WHAT YOU WILL DO
Filter the records below for the word "Husk". Keep each line that has it.

____________________

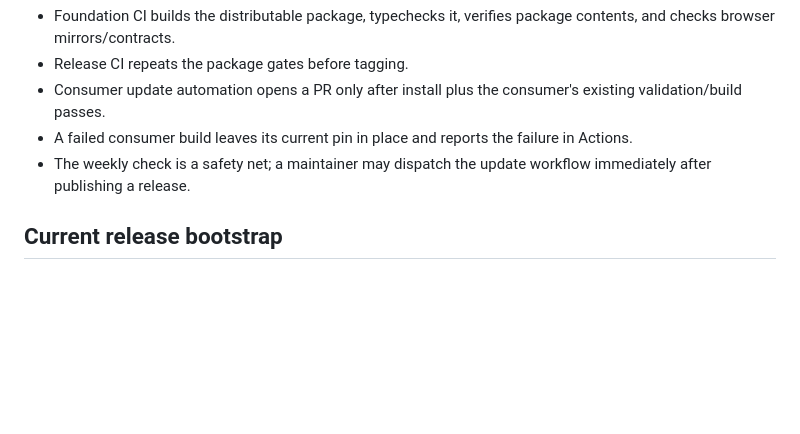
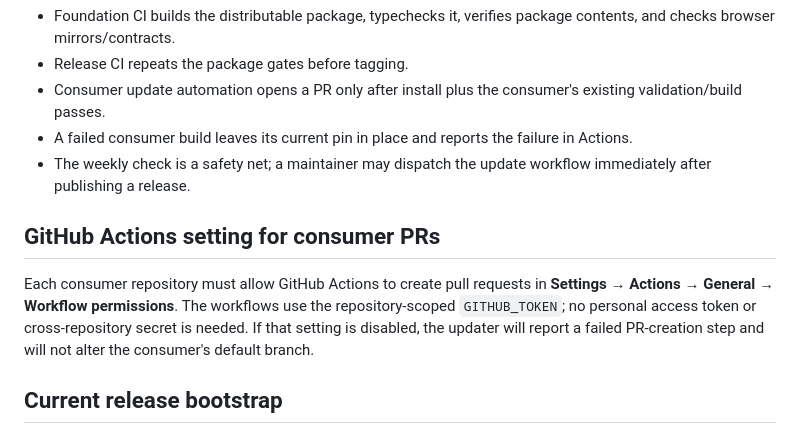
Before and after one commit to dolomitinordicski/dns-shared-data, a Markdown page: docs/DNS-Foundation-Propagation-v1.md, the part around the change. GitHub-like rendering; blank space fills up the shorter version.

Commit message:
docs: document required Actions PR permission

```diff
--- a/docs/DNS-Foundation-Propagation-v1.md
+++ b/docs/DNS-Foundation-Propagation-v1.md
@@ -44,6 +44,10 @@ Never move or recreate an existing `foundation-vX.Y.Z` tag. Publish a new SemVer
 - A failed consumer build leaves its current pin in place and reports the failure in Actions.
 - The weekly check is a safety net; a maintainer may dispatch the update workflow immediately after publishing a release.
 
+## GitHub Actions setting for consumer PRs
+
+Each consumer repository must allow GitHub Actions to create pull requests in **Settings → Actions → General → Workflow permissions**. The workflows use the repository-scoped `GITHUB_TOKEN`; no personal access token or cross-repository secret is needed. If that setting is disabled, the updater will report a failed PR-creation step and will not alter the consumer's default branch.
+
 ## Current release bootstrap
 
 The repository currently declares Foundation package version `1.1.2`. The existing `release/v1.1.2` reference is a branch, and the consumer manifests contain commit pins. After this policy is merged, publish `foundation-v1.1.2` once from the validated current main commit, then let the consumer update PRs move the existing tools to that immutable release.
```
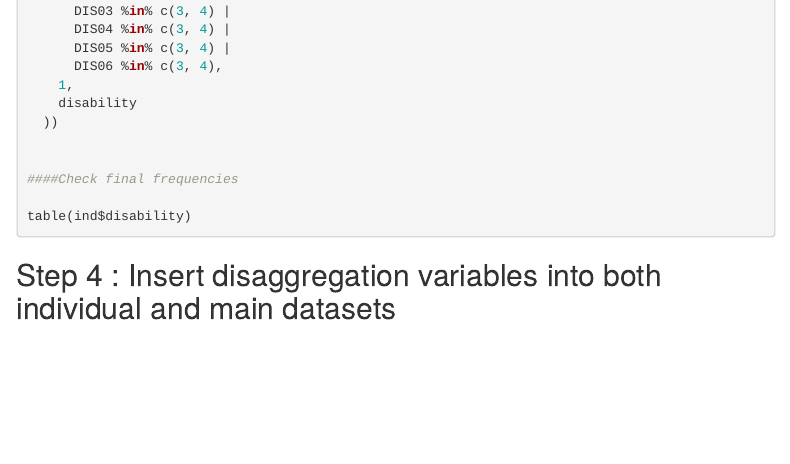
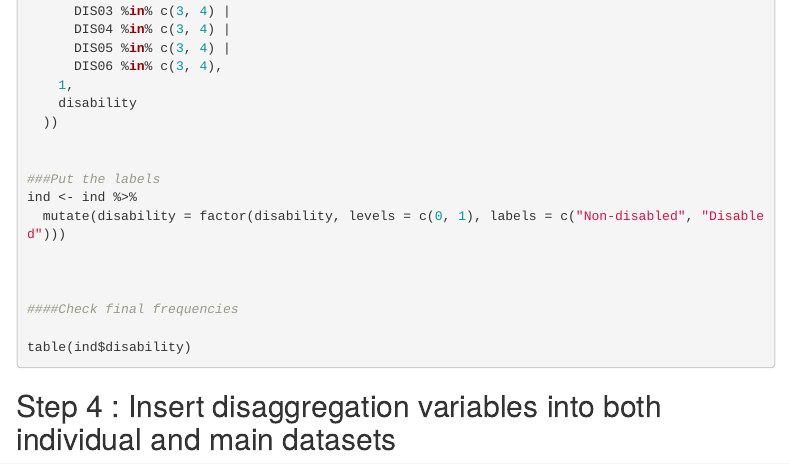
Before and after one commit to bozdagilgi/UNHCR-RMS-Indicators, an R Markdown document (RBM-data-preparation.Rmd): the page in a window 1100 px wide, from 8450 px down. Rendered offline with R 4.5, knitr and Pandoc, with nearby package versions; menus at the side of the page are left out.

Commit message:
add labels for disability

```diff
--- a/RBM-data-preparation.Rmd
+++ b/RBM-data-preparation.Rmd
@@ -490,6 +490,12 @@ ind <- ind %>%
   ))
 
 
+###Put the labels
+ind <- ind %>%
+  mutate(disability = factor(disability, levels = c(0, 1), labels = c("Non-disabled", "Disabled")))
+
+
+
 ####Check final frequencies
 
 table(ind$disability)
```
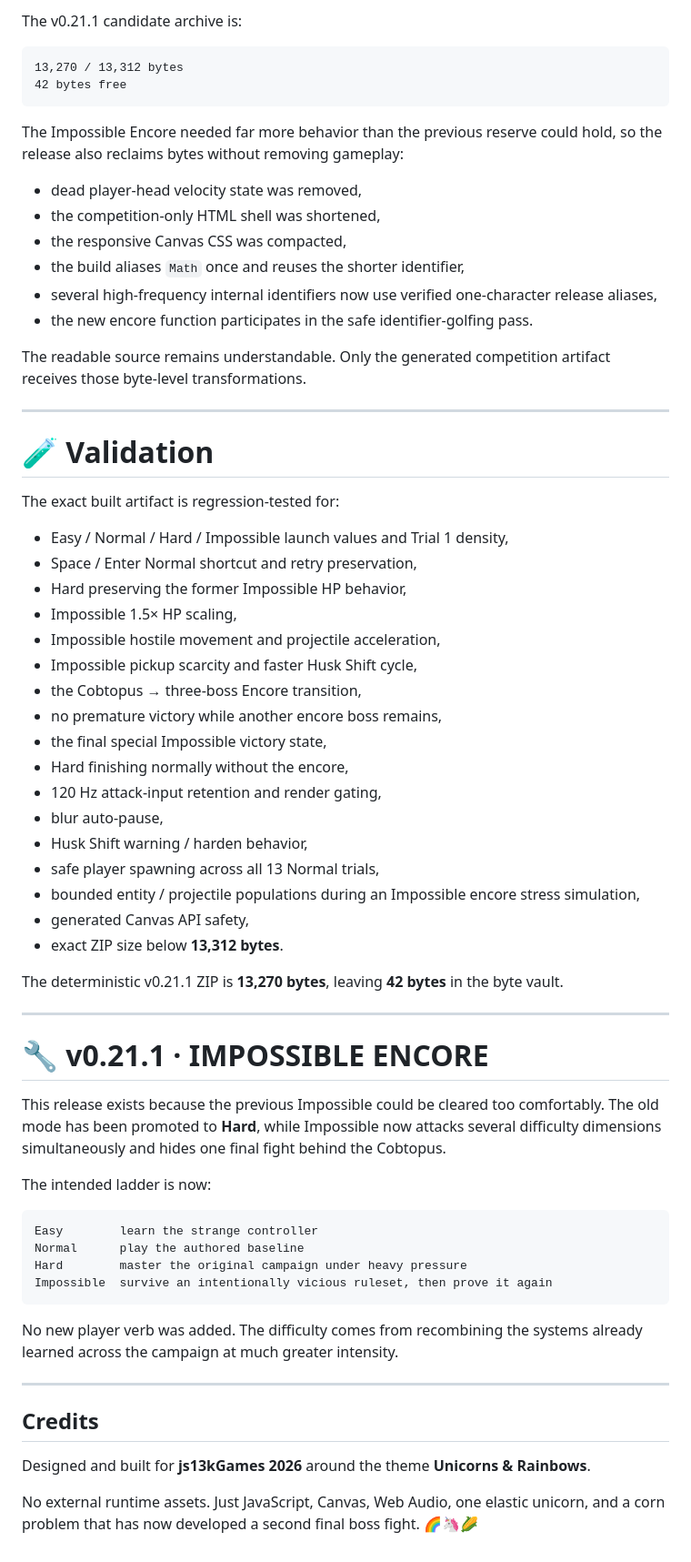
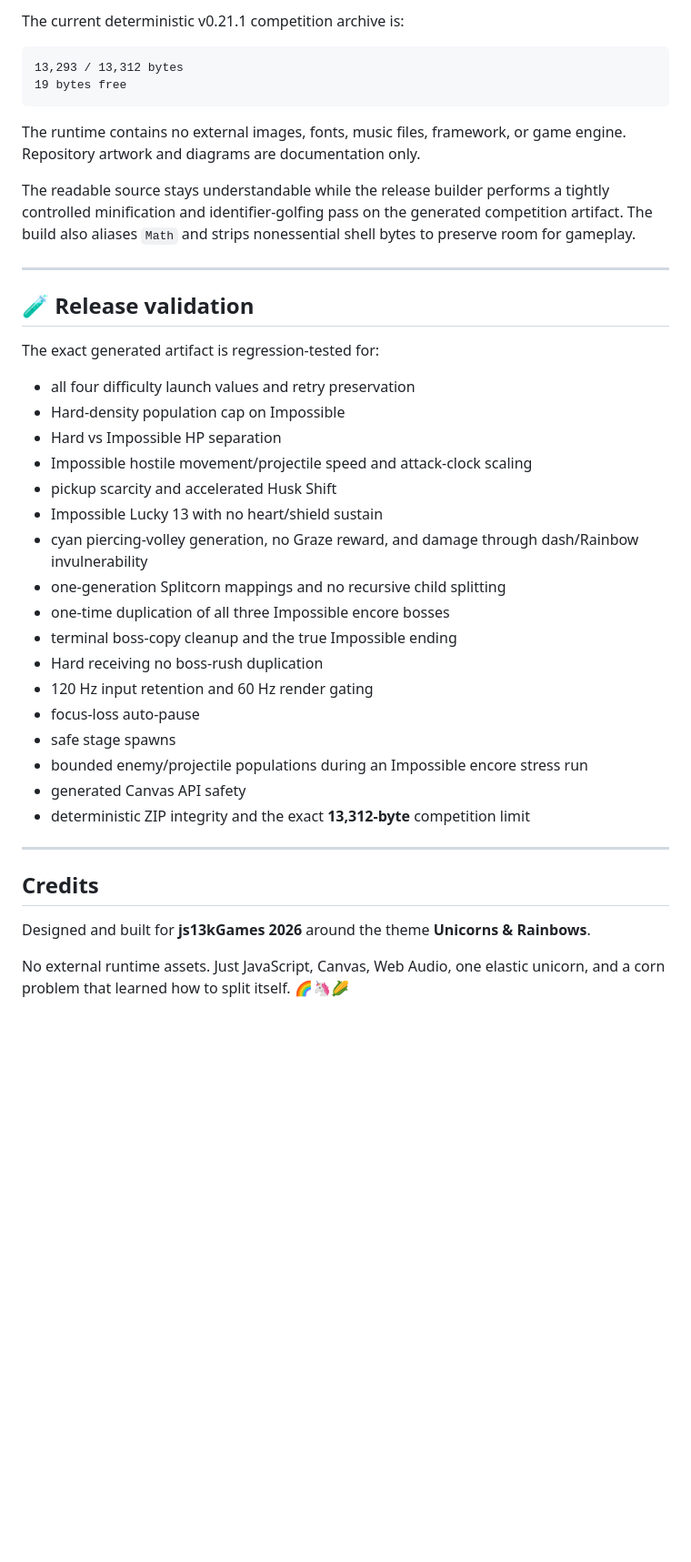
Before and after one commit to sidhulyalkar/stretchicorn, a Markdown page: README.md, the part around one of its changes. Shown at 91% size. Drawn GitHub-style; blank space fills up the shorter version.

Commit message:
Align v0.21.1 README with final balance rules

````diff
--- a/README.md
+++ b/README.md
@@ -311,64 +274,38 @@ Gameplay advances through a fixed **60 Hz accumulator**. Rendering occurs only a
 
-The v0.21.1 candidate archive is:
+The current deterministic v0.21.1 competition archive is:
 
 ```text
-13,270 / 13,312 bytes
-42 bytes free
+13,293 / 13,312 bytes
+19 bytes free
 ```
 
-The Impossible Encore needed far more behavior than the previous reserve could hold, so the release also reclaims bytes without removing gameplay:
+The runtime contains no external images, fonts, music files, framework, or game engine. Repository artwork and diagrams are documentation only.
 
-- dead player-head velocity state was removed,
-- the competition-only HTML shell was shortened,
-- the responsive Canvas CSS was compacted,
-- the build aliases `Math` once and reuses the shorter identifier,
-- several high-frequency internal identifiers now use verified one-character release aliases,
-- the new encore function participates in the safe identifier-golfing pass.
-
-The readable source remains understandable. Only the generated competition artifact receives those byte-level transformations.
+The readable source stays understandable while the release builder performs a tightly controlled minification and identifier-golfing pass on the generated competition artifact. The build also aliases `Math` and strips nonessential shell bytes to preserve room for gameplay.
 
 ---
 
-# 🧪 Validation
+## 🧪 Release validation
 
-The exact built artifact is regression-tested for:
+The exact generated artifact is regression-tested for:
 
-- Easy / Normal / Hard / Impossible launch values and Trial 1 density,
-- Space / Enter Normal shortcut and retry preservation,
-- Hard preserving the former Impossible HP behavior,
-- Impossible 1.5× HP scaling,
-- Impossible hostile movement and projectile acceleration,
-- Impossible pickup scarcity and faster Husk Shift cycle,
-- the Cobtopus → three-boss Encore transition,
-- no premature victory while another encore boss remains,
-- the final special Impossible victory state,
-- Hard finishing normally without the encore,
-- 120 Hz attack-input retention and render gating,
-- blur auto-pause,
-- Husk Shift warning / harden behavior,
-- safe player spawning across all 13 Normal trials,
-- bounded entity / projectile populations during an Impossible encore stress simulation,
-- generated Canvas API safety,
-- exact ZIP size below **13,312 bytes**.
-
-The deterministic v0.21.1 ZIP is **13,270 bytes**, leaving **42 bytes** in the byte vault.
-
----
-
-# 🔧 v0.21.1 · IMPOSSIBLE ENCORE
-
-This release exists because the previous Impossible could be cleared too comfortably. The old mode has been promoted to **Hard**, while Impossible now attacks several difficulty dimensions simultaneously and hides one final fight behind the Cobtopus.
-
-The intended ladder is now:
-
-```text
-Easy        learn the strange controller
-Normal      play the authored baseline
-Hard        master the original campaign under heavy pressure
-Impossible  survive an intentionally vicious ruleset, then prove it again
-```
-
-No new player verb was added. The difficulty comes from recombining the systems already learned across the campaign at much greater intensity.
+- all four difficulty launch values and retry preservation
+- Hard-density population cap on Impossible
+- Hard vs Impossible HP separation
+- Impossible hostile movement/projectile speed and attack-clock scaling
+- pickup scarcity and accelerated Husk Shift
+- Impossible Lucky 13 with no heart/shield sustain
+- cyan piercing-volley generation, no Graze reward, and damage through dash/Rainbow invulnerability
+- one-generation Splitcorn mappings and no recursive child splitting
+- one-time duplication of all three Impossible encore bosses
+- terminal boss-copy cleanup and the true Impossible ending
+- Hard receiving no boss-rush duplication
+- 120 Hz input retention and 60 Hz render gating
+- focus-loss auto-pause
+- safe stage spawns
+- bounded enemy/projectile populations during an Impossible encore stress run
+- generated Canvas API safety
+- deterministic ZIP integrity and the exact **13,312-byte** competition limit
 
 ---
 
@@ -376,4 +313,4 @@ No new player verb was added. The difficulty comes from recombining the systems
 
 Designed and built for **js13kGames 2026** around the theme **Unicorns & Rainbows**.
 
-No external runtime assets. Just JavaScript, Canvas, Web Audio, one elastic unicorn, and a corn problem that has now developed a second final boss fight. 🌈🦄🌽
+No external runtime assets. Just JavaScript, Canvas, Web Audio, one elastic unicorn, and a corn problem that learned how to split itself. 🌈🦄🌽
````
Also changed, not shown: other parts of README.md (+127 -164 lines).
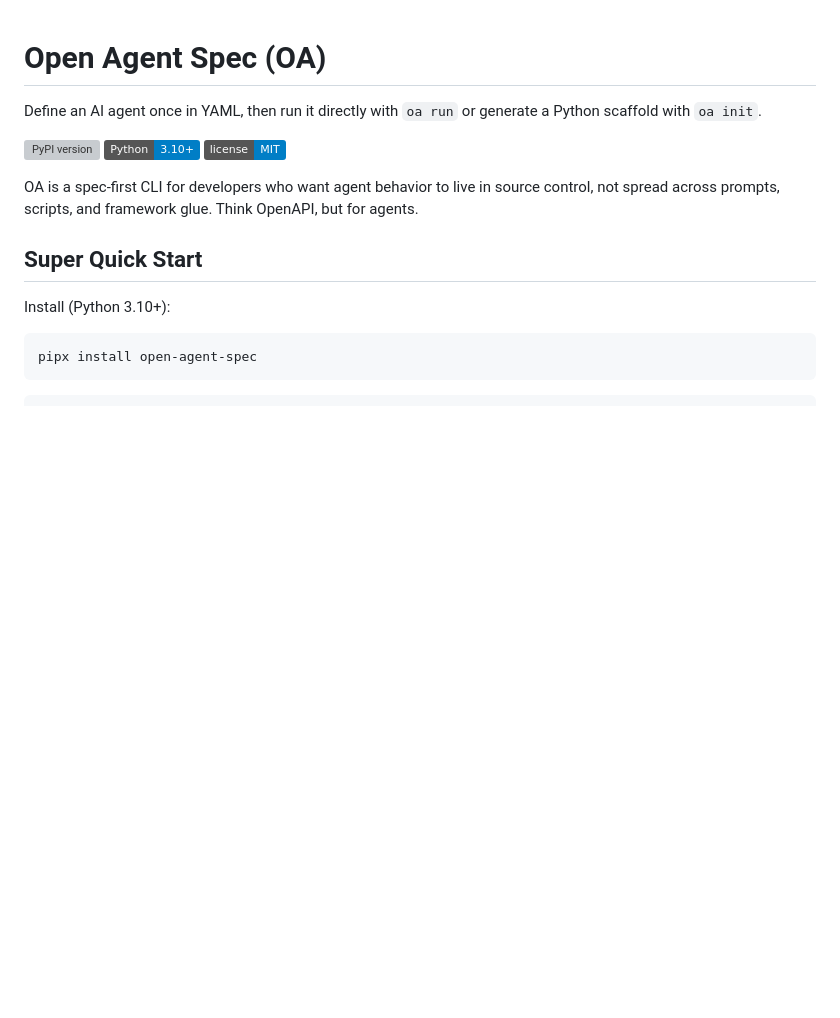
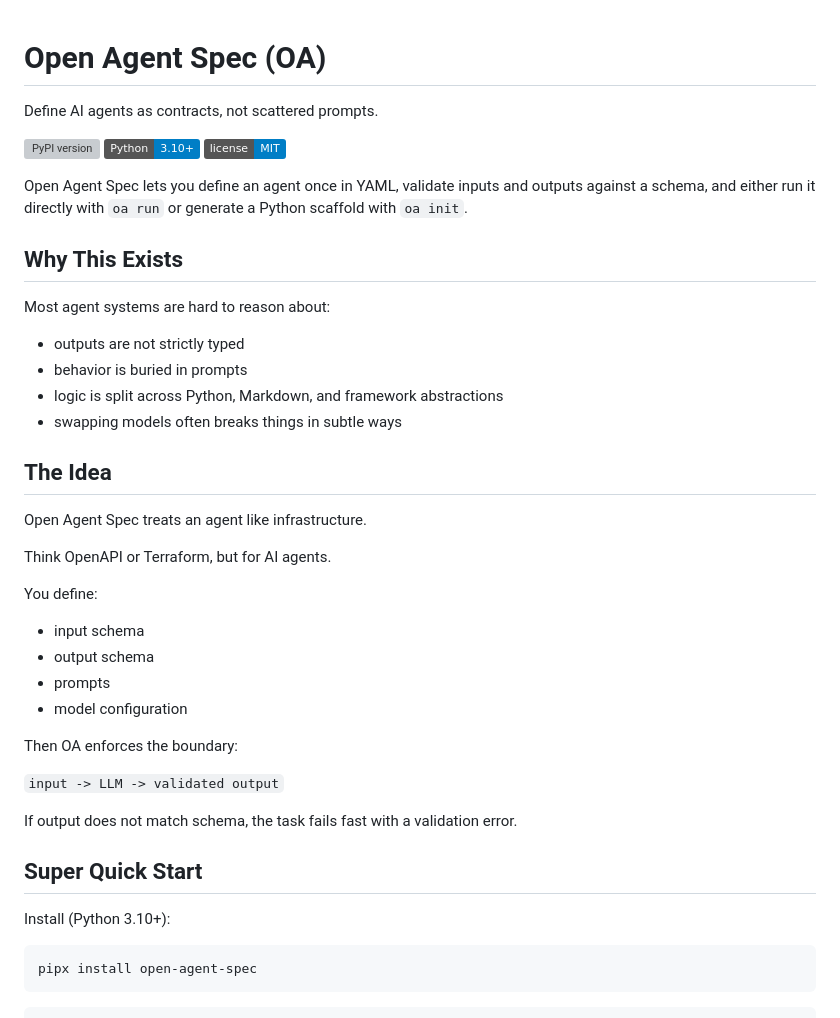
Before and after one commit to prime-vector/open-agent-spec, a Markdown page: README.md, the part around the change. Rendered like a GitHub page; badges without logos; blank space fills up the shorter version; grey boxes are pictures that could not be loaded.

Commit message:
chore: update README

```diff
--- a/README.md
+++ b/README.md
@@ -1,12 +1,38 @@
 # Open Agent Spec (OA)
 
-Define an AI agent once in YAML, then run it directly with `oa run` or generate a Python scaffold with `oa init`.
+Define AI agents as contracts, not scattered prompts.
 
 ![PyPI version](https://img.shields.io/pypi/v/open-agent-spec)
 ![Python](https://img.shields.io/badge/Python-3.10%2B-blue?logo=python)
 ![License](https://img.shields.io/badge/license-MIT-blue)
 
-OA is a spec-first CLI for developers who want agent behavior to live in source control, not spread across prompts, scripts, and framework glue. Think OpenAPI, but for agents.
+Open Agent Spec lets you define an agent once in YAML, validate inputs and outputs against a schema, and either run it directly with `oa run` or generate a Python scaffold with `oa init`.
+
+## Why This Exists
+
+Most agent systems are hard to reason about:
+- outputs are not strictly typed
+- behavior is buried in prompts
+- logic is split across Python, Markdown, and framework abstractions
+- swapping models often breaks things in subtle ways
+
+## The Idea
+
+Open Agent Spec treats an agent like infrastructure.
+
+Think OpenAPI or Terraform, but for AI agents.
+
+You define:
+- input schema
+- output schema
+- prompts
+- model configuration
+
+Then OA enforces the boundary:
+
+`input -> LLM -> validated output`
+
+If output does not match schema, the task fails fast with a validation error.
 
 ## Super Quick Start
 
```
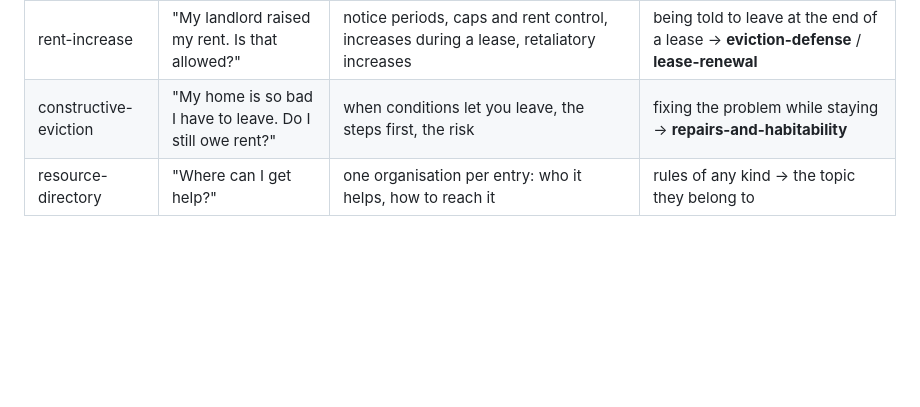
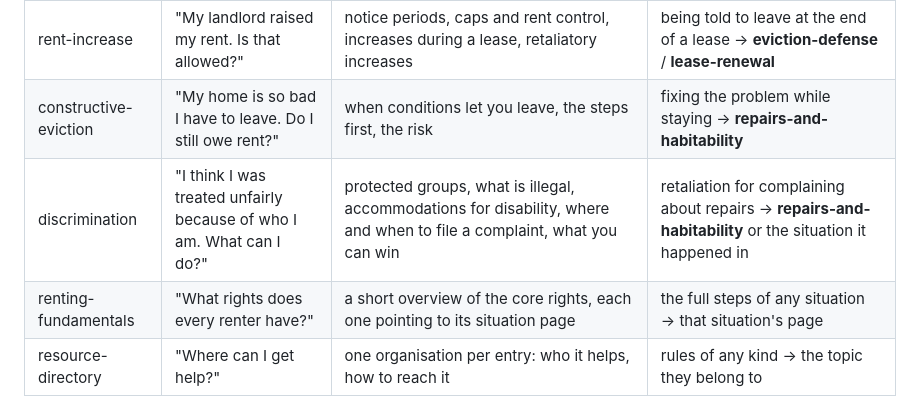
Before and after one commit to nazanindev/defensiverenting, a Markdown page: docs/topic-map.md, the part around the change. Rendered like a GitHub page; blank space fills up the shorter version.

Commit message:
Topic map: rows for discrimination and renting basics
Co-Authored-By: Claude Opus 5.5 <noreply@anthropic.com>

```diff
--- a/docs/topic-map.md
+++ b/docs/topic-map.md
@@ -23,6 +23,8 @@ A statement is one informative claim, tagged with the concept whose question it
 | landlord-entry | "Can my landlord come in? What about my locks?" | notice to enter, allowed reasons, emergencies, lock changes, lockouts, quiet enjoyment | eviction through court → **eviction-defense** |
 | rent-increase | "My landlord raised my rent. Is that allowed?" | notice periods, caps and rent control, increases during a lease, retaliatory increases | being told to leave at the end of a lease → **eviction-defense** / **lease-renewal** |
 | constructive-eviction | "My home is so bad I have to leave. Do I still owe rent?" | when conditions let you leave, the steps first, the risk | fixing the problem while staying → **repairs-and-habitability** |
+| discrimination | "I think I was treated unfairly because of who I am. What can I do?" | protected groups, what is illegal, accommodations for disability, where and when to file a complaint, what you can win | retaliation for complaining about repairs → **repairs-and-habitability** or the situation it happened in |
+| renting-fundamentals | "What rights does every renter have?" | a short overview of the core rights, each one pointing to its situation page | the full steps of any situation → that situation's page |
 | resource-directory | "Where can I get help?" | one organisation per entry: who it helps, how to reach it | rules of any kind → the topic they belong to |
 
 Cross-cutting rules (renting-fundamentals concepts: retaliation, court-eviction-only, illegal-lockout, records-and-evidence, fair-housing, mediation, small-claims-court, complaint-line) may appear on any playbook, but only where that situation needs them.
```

____________________

EXERCISE RESULT
-- Impossible pickup scarcity and faster Husk Shift cycle,
-- Husk Shift warning / harden behavior,
+- pickup scarcity and accelerated Husk Shift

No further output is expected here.